I learned to pray without ceasing. Paul's admonition in 1 Thessalonians 5:17 had always seemed a practical impossibility. But just twenty-four hours into my first prayer retreat at Gethsemani, unceasing prayer became my experience. I arrived on a Friday, checked into the simple guest room, and decided to join the monks—at least for the first twenty-four hours I was there—in their observance of the Opus Dei (or work of God) that constitutes the rhythm of the monks’ lives. They meet for prayer seven times a day:
vigils (2:45 a.m.),Seven times a day. Every day. So on day two—I had arrived the day before just in time for lunch, which meant that my first prayer time was none—so, after none, vespers, compline, vigils, lauds, terce, and sext, I went immediately, like all the others, monks and non-monks alike, to lunch. I went silently down the staircase from the sanctuary to the dining room, silently filed through the cafeteria line, silently filled my tray with food, silently walked to an empty chair, and silently sat down. That’s when it happened. I bowed my head over my tray to say grace . . . and realized I was already praying. There was no need to start praying, because just one full day into the rhythm of that community, I found myself no longer “starting” and “finishing” my times of prayer; I did not “enter” and “exit” God’s presence. . . I had been praying since I began my day.
lauds (4:45 a.m.),
vespers (6:45) and
I learned to rest. I've never been a nap-taker. In fact, I've always had trouble sleeping, even at night. I have trouble shutting down the things running through my brain. But early on in my annual (sometimes twice a year) sojourns at the monastery, I forced myself to a state I called "constructive boredom." Other people, less obsessive-compulsive than me, might call it "rest." It usually takes a day, sometimes a day-and-a-half or two, but I've discovered that it's possible for me to get to a point where I can actually lie down in the afternoon....and sleep! Sometimes I've actually taken a morning AND afternoon nap in the same day! I think it's because when I am there, I achieve a state of rest that I never experience the other fifty-one weeks in the year.
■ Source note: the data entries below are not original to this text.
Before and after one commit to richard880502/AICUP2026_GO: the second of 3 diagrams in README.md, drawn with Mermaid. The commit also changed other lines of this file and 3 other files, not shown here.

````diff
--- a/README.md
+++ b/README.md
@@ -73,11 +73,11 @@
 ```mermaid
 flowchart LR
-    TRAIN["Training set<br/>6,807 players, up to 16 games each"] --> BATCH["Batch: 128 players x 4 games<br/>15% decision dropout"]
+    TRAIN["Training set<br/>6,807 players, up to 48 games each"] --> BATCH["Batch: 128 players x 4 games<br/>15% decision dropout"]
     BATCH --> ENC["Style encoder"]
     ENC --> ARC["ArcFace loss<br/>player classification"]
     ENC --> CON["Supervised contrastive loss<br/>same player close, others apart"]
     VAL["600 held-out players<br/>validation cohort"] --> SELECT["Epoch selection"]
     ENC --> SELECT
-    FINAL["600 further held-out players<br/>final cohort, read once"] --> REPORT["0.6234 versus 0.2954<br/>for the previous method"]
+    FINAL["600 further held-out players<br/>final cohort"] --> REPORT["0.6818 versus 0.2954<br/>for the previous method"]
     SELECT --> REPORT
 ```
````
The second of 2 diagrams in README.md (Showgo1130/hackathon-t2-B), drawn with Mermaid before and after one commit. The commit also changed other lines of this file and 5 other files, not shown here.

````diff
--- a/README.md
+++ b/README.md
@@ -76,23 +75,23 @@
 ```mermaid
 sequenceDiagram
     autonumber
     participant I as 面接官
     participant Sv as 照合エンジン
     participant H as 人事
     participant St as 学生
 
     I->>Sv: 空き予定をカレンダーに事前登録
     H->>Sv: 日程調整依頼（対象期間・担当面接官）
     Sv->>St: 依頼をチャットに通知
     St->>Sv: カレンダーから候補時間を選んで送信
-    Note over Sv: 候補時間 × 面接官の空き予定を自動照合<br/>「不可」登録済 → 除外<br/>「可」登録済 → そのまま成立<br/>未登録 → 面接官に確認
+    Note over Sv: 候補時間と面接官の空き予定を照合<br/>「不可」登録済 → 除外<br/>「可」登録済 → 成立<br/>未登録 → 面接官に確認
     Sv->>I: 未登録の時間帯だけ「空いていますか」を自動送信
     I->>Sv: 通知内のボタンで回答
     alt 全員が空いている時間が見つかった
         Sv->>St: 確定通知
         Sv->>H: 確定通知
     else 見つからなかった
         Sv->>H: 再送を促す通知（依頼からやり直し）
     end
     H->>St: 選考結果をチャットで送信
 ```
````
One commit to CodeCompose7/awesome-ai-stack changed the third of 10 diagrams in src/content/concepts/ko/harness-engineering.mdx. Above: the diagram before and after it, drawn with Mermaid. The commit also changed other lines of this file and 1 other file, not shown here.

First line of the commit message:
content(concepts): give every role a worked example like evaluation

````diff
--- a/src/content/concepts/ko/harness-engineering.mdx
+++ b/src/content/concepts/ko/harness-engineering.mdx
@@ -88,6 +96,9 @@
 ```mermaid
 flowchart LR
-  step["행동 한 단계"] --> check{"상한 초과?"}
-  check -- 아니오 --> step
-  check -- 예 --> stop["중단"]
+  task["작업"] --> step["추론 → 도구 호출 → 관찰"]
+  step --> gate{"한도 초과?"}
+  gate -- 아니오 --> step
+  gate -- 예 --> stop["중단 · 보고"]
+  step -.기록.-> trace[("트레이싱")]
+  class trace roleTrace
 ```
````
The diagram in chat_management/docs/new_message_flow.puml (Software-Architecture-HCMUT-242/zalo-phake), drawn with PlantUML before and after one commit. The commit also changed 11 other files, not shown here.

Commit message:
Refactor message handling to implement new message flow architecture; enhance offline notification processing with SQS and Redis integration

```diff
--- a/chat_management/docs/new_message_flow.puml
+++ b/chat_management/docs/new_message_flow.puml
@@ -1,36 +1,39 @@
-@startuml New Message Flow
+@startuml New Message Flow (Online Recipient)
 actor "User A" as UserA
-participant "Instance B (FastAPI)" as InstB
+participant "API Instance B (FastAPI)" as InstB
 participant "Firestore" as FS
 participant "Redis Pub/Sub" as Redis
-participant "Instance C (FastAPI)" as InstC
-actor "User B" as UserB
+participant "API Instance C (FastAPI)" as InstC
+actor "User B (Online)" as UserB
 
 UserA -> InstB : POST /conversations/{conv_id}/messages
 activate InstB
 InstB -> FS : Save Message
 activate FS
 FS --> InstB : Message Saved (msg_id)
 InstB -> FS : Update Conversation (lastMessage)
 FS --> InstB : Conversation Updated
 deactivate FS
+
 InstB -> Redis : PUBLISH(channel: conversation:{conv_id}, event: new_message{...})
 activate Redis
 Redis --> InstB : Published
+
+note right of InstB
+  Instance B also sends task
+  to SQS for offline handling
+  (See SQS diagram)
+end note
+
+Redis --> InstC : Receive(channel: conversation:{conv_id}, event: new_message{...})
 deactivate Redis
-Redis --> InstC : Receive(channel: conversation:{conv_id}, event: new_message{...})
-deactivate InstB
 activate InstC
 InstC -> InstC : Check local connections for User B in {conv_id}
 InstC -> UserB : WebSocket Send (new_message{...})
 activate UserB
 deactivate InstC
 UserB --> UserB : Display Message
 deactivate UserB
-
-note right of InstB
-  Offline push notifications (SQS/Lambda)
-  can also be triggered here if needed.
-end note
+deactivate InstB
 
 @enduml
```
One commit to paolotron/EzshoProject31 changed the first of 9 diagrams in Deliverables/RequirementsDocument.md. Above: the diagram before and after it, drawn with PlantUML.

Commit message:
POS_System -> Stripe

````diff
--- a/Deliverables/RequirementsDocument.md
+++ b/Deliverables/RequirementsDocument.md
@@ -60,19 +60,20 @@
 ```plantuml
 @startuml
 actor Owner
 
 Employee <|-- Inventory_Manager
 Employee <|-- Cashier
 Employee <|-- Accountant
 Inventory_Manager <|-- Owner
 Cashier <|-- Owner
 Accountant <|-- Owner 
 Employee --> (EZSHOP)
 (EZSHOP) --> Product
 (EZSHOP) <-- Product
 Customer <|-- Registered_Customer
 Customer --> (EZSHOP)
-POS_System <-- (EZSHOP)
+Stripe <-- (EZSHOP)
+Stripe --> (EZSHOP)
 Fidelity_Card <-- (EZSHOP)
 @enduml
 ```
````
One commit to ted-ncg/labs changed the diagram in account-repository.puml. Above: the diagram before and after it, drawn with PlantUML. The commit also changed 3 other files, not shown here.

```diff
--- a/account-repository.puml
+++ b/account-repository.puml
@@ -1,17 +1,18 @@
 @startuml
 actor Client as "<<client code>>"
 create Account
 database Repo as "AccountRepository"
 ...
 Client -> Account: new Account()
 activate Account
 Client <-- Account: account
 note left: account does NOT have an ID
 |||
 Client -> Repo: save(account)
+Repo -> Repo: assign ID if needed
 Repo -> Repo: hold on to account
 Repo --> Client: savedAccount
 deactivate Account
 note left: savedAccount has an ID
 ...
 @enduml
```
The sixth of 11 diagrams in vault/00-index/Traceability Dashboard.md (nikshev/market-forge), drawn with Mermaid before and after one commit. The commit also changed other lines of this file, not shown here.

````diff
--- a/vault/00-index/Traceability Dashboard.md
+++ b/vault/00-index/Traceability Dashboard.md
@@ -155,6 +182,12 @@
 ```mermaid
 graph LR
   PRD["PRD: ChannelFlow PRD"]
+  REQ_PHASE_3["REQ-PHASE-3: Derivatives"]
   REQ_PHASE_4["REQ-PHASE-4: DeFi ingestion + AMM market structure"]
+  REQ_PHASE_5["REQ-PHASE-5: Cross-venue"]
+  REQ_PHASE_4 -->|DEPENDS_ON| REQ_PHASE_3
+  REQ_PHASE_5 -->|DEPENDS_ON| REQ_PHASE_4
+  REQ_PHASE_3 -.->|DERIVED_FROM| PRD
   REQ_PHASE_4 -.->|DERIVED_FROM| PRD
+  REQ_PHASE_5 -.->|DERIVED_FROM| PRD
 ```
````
I learned to be. I have always been a "doer." Even, at times, a workaholic. My temperament and my upbringing combined to make me a hard worker....and long laborer. And day after day, month after month, year after year, that had become my life: doing, not being. But on one of my early retreats at Gethsemani, I was intrigued to see the lives of several dozen monks ordered, not by frantic efforts to “do” and to “accomplish” things—though they do accomplish much—but by the priority of “being,” putting themselves in God’s path, so to speak, and waiting on him, in patient prayer, devotion, silence, and solitude. Being, not doing. It wasn't an easy discipline to learn. The first time or two, I arrived at the monastery with a stack of books to read, an agenda of items to pray through, and more. But little by little, I learned to be still. To stop my incessant "doing." To surrender my need to accomplish things. To spend time in God’s presence, not “accomplishing” stuff, not chattering or checking off items on a list, but being with him. Being still. Being present. Being.
(To be continued tomorrow)